**Task description**
Reproduce each line of the entries that carries "return".

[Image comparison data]
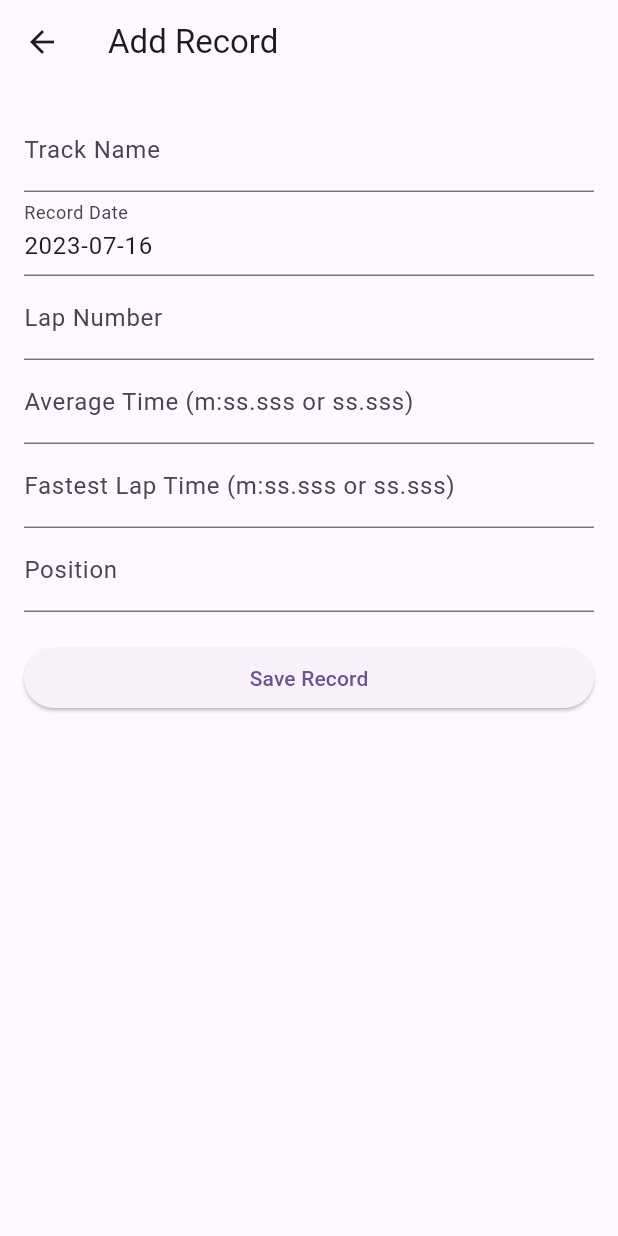
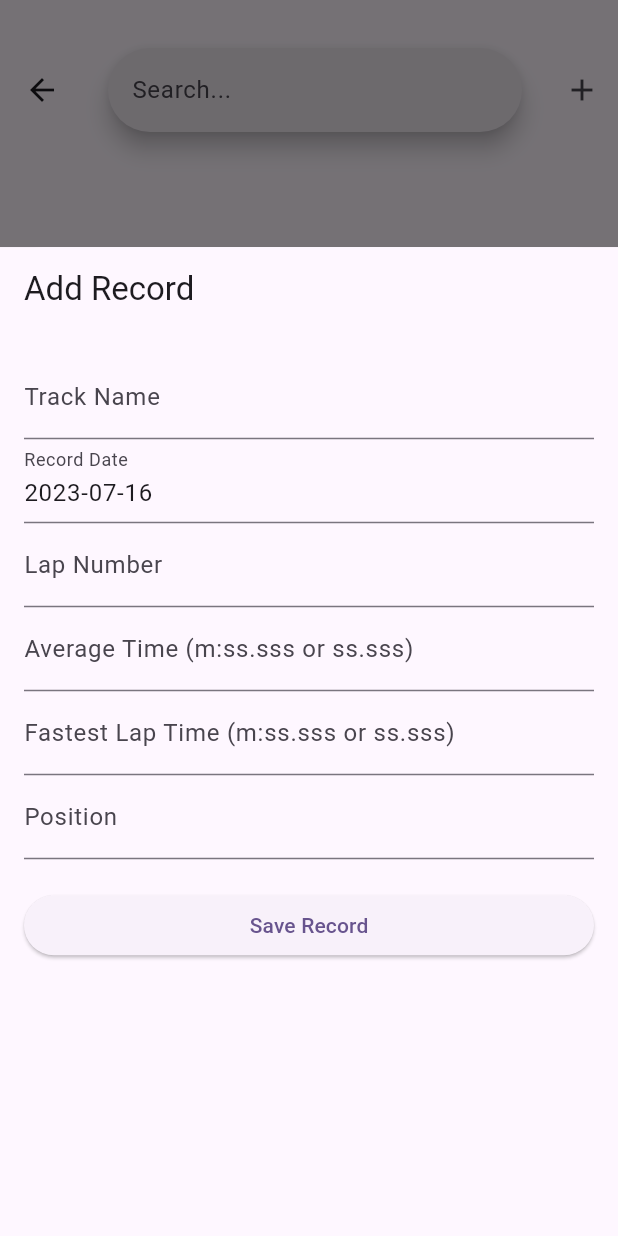
Before and after one commit to williamdoto/karting_application, a Flutter app: the RecordPage screen opened directly, after a tap on the "add" icon, on a phone screen of 412 x 824 dp. Run offline on Flutter 3.47's test engine with Material 2 defaults, Android fonts, the light colour scheme and no system bars; our stand-ins replace carousel_slider, cloud_firestore, firebase_auth, firebase_core, geolocator, permission_handler; missing offline and left inert: flutter_google_maps_webservices, maps_launcher; accounts and stored records are empty.

Commit message:
Change the format of the createRecord page navigation

```diff
--- a/lib/CreateRecordPage.dart
+++ b/lib/CreateRecordPage.dart
@@ -43,7 +43,10 @@
           return Center(child: CircularProgressIndicator());
         } else {
           return Scaffold(
-            appBar: AppBar(title: Text('Add Record')),
+            appBar: AppBar(
+              automaticallyImplyLeading: false,
+              title: Text('Add Record')
+            ),
             body: Form(
               key: _formKey,
               child: ListView(
--- a/lib/RecordPage.dart
+++ b/lib/RecordPage.dart
@@ -56,10 +56,15 @@
                 IconButton(
                   icon: Icon(Icons.add),
                   onPressed: () {
-                    Navigator.push(
-                      context,
-                      MaterialPageRoute(
-                          builder: (context) => CreateRecordPage()),  // Removed userId parameter
+                    showModalBottomSheet(
+                      context: context,
+                      isScrollControlled: true,
+                      builder: (BuildContext context) {
+                        return FractionallySizedBox(
+                          heightFactor: 0.8,
+                          child: CreateRecordPage(),
+                        );
+                       }, // Removed userId parameter
                     );
                   },
                 ),
```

**Result of this task**
           return Center(child: CircularProgressIndicator());
           return Scaffold(
+                        return FractionallySizedBox(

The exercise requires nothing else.